- Action item
Where a line of the records contains the word "click", show that line.
□ □ □ □ □
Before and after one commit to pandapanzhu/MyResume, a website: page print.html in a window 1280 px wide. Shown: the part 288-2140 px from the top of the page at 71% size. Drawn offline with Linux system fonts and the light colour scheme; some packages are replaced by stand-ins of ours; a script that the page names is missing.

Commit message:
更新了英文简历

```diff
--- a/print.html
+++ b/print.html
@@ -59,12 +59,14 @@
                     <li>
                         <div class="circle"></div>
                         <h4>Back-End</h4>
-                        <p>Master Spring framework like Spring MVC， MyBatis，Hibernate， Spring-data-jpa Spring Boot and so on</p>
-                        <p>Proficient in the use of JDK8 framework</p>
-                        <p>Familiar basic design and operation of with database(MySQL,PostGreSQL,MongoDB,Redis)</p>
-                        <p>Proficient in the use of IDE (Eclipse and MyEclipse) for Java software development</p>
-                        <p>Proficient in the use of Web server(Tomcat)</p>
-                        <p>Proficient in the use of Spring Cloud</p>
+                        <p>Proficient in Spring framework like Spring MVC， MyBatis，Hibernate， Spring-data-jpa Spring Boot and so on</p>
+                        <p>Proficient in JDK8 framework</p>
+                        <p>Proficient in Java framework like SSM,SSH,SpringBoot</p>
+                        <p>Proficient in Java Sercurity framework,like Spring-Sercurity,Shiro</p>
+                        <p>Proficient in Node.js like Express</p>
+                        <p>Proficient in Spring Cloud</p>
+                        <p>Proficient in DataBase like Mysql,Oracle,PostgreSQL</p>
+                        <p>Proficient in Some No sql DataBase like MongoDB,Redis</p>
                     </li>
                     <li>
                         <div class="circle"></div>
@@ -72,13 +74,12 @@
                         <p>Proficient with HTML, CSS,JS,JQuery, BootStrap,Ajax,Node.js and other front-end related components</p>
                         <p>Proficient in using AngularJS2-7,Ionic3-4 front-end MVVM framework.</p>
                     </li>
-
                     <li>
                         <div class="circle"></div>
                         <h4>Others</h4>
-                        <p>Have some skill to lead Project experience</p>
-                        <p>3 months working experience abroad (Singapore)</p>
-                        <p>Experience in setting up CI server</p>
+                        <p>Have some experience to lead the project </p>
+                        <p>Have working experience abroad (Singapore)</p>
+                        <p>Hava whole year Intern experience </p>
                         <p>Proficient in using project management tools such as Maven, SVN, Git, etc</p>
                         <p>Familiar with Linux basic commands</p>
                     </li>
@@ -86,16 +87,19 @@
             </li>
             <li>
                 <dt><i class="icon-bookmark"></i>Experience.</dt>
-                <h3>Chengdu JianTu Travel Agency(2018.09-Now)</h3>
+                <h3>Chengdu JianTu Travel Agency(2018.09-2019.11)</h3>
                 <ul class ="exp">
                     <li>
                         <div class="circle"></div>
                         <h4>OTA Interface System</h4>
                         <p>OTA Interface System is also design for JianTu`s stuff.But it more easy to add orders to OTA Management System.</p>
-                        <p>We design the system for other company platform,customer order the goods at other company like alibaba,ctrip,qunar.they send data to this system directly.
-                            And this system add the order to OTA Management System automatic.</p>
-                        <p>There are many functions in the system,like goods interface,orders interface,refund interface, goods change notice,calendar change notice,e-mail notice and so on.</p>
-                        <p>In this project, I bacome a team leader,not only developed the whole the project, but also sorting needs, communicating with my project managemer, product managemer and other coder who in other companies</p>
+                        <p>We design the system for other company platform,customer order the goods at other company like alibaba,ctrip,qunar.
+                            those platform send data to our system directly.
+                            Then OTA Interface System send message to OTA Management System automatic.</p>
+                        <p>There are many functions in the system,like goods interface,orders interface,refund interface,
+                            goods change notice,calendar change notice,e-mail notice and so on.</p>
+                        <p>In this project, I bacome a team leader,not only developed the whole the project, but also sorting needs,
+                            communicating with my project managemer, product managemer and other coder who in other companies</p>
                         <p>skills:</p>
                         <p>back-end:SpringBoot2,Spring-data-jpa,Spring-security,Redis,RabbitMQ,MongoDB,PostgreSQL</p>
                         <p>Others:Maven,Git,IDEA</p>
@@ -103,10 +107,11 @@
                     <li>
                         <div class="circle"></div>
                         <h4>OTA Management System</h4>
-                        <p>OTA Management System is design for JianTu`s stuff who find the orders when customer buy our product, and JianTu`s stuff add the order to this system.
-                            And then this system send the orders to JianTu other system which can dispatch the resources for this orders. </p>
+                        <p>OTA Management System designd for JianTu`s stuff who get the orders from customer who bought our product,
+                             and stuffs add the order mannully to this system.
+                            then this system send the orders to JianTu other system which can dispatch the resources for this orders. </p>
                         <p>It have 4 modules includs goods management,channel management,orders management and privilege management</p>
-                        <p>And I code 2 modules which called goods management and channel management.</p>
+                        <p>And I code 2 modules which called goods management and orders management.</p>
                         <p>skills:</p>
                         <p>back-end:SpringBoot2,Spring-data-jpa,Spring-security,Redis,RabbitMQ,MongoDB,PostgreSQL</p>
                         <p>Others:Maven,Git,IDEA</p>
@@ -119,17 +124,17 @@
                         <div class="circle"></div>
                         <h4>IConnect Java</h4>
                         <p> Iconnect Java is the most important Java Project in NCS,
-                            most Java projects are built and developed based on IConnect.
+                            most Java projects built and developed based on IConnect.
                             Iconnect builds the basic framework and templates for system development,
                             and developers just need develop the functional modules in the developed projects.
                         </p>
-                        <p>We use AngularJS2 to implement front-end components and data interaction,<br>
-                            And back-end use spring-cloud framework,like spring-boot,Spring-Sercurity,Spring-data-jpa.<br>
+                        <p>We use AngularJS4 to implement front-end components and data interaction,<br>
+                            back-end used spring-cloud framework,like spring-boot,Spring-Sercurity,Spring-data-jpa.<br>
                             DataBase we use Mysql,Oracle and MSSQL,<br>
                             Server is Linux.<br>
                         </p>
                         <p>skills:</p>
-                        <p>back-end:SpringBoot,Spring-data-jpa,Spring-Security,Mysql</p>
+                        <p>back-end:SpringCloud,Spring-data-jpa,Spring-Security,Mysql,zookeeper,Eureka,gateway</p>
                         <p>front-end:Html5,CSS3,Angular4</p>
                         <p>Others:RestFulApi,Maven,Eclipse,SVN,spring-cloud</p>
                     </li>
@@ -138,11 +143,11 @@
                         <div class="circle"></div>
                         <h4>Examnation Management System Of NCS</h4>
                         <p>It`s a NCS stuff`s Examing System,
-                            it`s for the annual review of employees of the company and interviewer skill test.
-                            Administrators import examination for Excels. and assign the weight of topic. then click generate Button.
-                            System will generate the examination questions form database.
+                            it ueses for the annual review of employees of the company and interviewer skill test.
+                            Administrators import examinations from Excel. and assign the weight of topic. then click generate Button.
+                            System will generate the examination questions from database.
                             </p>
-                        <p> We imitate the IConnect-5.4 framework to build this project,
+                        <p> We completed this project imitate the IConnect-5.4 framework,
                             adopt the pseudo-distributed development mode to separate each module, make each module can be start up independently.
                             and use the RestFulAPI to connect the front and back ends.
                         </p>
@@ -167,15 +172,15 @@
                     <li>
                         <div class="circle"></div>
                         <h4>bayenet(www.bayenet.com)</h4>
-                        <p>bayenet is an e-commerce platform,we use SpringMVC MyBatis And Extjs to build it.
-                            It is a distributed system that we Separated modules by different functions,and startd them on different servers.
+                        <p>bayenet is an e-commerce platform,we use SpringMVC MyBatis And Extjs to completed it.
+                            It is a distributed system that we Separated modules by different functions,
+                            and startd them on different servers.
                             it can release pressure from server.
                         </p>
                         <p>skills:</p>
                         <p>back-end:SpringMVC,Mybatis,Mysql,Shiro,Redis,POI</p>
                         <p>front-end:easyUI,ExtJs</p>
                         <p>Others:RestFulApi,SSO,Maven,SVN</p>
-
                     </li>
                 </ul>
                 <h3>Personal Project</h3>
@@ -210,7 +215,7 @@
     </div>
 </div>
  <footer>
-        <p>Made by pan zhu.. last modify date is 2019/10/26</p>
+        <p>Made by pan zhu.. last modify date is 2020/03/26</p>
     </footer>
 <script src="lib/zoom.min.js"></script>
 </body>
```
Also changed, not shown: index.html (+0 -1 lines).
□ □ □ □ □
- Expected answer
-                            Administrators import examination for Excels. and assign the weight of topic. then click generate Button.
+                            Administrators import examinations from Excel. and assign the weight of topic. then click generate Button.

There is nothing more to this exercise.